● **Exercise**:
Every record below is to be repeated exactly, with the pictures left out.

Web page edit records
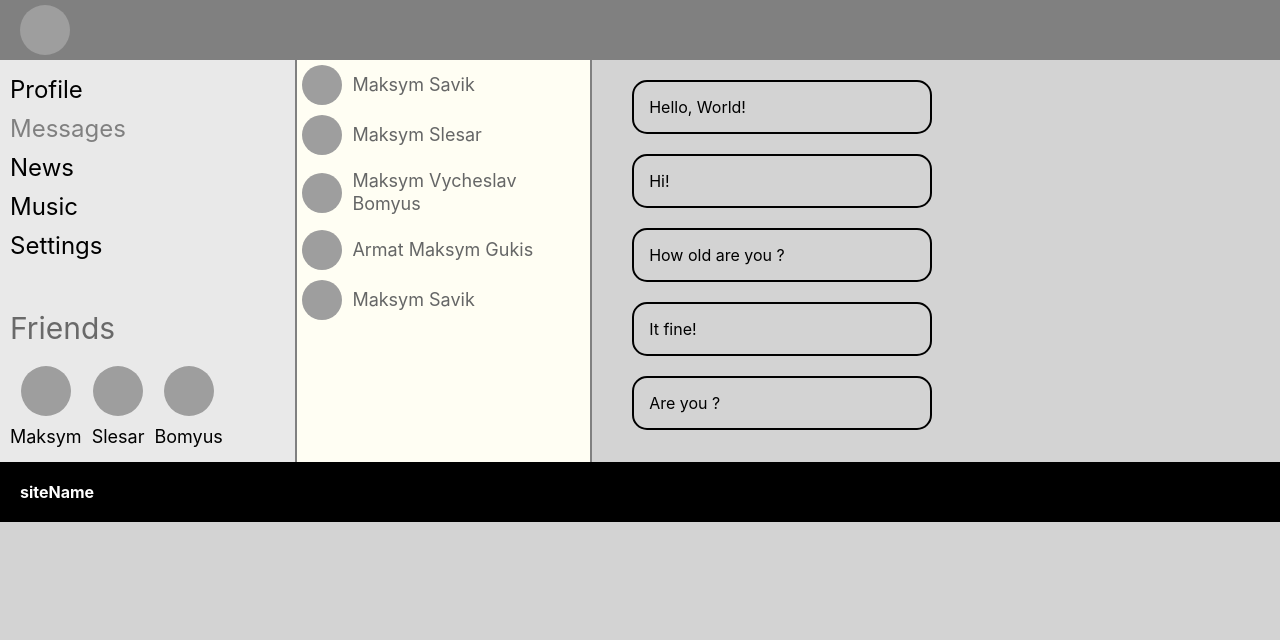
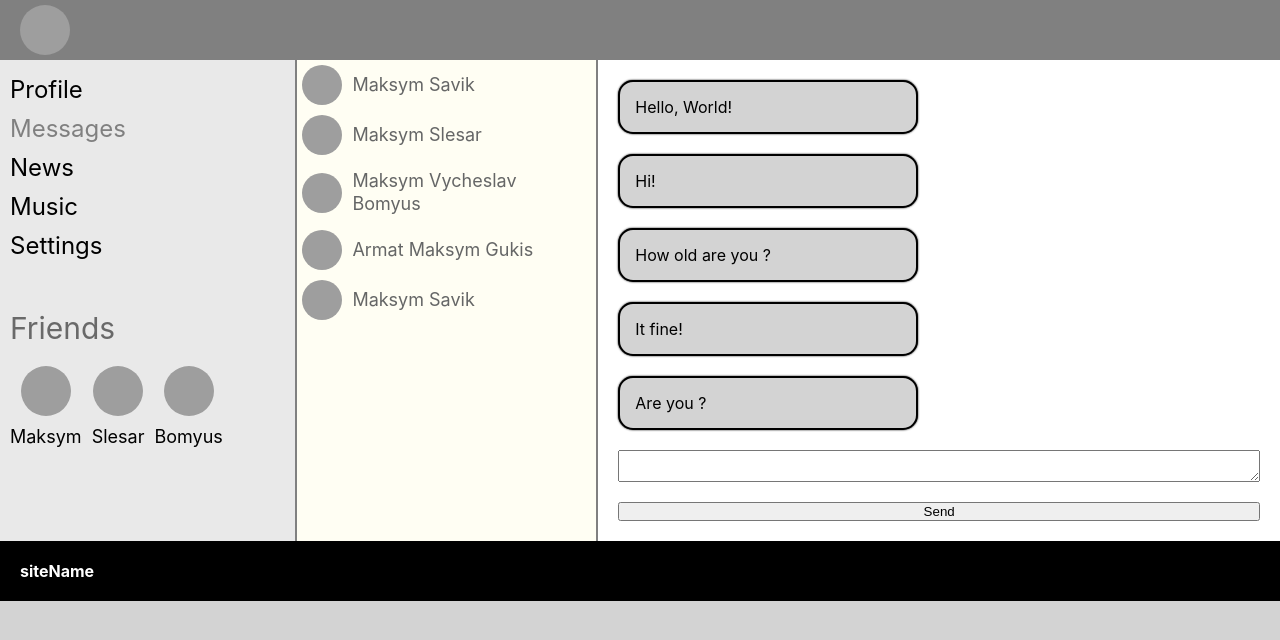
Before and after one commit to MTONSEG/react-studies, a React (Create React App) app: page /dialogs in a window 1280 px wide. Shown: the top 640 px of the page. Built offline with nearby package versions, Linux system fonts and the light colour scheme; grey boxes are pictures that could not be loaded.

Commit message:
addPost func

```diff
--- a/src/components/Dialogs/Dialogs.module.scss
+++ b/src/components/Dialogs/Dialogs.module.scss
@@ -2,7 +2,6 @@
 	display: grid;
 	grid-template-columns: 4fr 9fr;
 	grid-template-rows: 100%;
-	grid-column-gap: 20px;
 	height: 100%;
 }
 
--- a/src/components/Dialogs/Messages/Message/Message.module.scss
+++ b/src/components/Dialogs/Messages/Message/Message.module.scss
@@ -4,4 +4,6 @@
 	max-width: 300px;
 	padding: 15px;
 	position: relative;
+	background: lightgrey;
+	box-shadow: 0 0 2px black;
 }
--- a/src/components/Dialogs/Messages/Messages.jsx
+++ b/src/components/Dialogs/Messages/Messages.jsx
@@ -1,13 +1,22 @@
 import cls from './Messages.module.scss';
 import Message from './Message/Message';
+import React from "react";
 
 const Messages = (props) => {
+    let messageElements = props.messages.map((elem, index) => <Message message={elem.message} key={index}/>)
 
-    let messageElements = props.messages.map((elem,index) => <Message message={elem.message} key={index}/>)
-    //
+    let newMsgElement = React.createRef();
+
+    let addPost = () =>{
+        let text = newMsgElement.current.value;
+        alert(text);
+    }
+
     return (
         <div className={cls.messages}>
-        {messageElements}
+            {messageElements}
+            <textarea ref={newMsgElement}></textarea>
+            <button onClick={addPost}>Send</button>
         </div>
     );
 }
--- a/src/components/Dialogs/Messages/Messages.module.scss
+++ b/src/components/Dialogs/Messages/Messages.module.scss
@@ -1,4 +1,5 @@
 .messages {
+	background: #fff;
 	padding: 20px;
 	display: flex;
 	flex-direction: column;
--- a/src/components/Profile/MyPosts/MyPosts.jsx
+++ b/src/components/Profile/MyPosts/MyPosts.jsx
@@ -1,19 +1,30 @@
+import React from "react";
 import cls from './MyPosts.module.scss';
 import Post from './Post/Post';
 
 const MyPosts = (props) => {
 	let postElements = props.posts.map(post => <Post imageSrc={post.imageSrc} message={post.message} />);
 
+	let newPostElement = React.createRef();
+
+	let addPosts = ()=>{
+		let text = newPostElement.current.value;
+		alert(text);
+	}
+
 	return (
 		<div className={cls.block}>
 			<h1 className={cls.title}>My Posts</h1>
-			<form action='#' method='POST' className={cls.form}>
-				<input
-					type='text'
+			<form action='#' className={cls.form}>
+				<textarea
 					className={cls.input}
-					placeholder='your news...'
-				/>
-				<button type='submit' className={cls.btn}>Send</button>
+					ref={newPostElement}
+					placeholder='your news...'>
+				</textarea>
+				<button
+					className={cls.btn}
+					onClick={addPosts}
+				>Send</button>
 			</form>
 			{postElements}
 		</div>
```
Also changed, not shown: src/components/App/App.js (+18 -8 lines).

● **Output**:
Before and after one commit to MTONSEG/react-studies, a React (Create React App) app: page /dialogs in a window 1280 px wide. Shown: the top 640 px of the page. Built offline with nearby package versions, Linux system fonts and the light colour scheme; grey boxes are pictures that could not be loaded.

Commit message:
addPost func

```diff
--- a/src/components/Dialogs/Dialogs.module.scss
+++ b/src/components/Dialogs/Dialogs.module.scss
@@ -2,7 +2,6 @@
 	display: grid;
 	grid-template-columns: 4fr 9fr;
 	grid-template-rows: 100%;
-	grid-column-gap: 20px;
 	height: 100%;
 }
 
--- a/src/components/Dialogs/Messages/Message/Message.module.scss
+++ b/src/components/Dialogs/Messages/Message/Message.module.scss
@@ -4,4 +4,6 @@
 	max-width: 300px;
 	padding: 15px;
 	position: relative;
+	background: lightgrey;
+	box-shadow: 0 0 2px black;
 }
--- a/src/components/Dialogs/Messages/Messages.jsx
+++ b/src/components/Dialogs/Messages/Messages.jsx
@@ -1,13 +1,22 @@
 import cls from './Messages.module.scss';
 import Message from './Message/Message';
+import React from "react";
 
 const Messages = (props) => {
+    let messageElements = props.messages.map((elem, index) => <Message message={elem.message} key={index}/>)
 
-    let messageElements = props.messages.map((elem,index) => <Message message={elem.message} key={index}/>)
-    //
+    let newMsgElement = React.createRef();
+
+    let addPost = () =>{
+        let text = newMsgElement.current.value;
+        alert(text);
+    }
+
     return (
         <div className={cls.messages}>
-        {messageElements}
+            {messageElements}
+            <textarea ref={newMsgElement}></textarea>
+            <button onClick={addPost}>Send</button>
         </div>
     );
 }
--- a/src/components/Dialogs/Messages/Messages.module.scss
+++ b/src/components/Dialogs/Messages/Messages.module.scss
@@ -1,4 +1,5 @@
 .messages {
+	background: #fff;
 	padding: 20px;
 	display: flex;
 	flex-direction: column;
--- a/src/components/Profile/MyPosts/MyPosts.jsx
+++ b/src/components/Profile/MyPosts/MyPosts.jsx
@@ -1,19 +1,30 @@
+import React from "react";
 import cls from './MyPosts.module.scss';
 import Post from './Post/Post';
 
 const MyPosts = (props) => {
 	let postElements = props.posts.map(post => <Post imageSrc={post.imageSrc} message={post.message} />);
 
+	let newPostElement = React.createRef();
+
+	let addPosts = ()=>{
+		let text = newPostElement.current.value;
+		alert(text);
+	}
+
 	return (
 		<div className={cls.block}>
 			<h1 className={cls.title}>My Posts</h1>
-			<form action='#' method='POST' className={cls.form}>
-				<input
-					type='text'
+			<form action='#' className={cls.form}>
+				<textarea
 					className={cls.input}
-					placeholder='your news...'
-				/>
-				<button type='submit' className={cls.btn}>Send</button>
+					ref={newPostElement}
+					placeholder='your news...'>
+				</textarea>
+				<button
+					className={cls.btn}
+					onClick={addPosts}
+				>Send</button>
 			</form>
 			{postElements}
 		</div>
```
Also changed, not shown: src/components/App/App.js (+18 -8 lines).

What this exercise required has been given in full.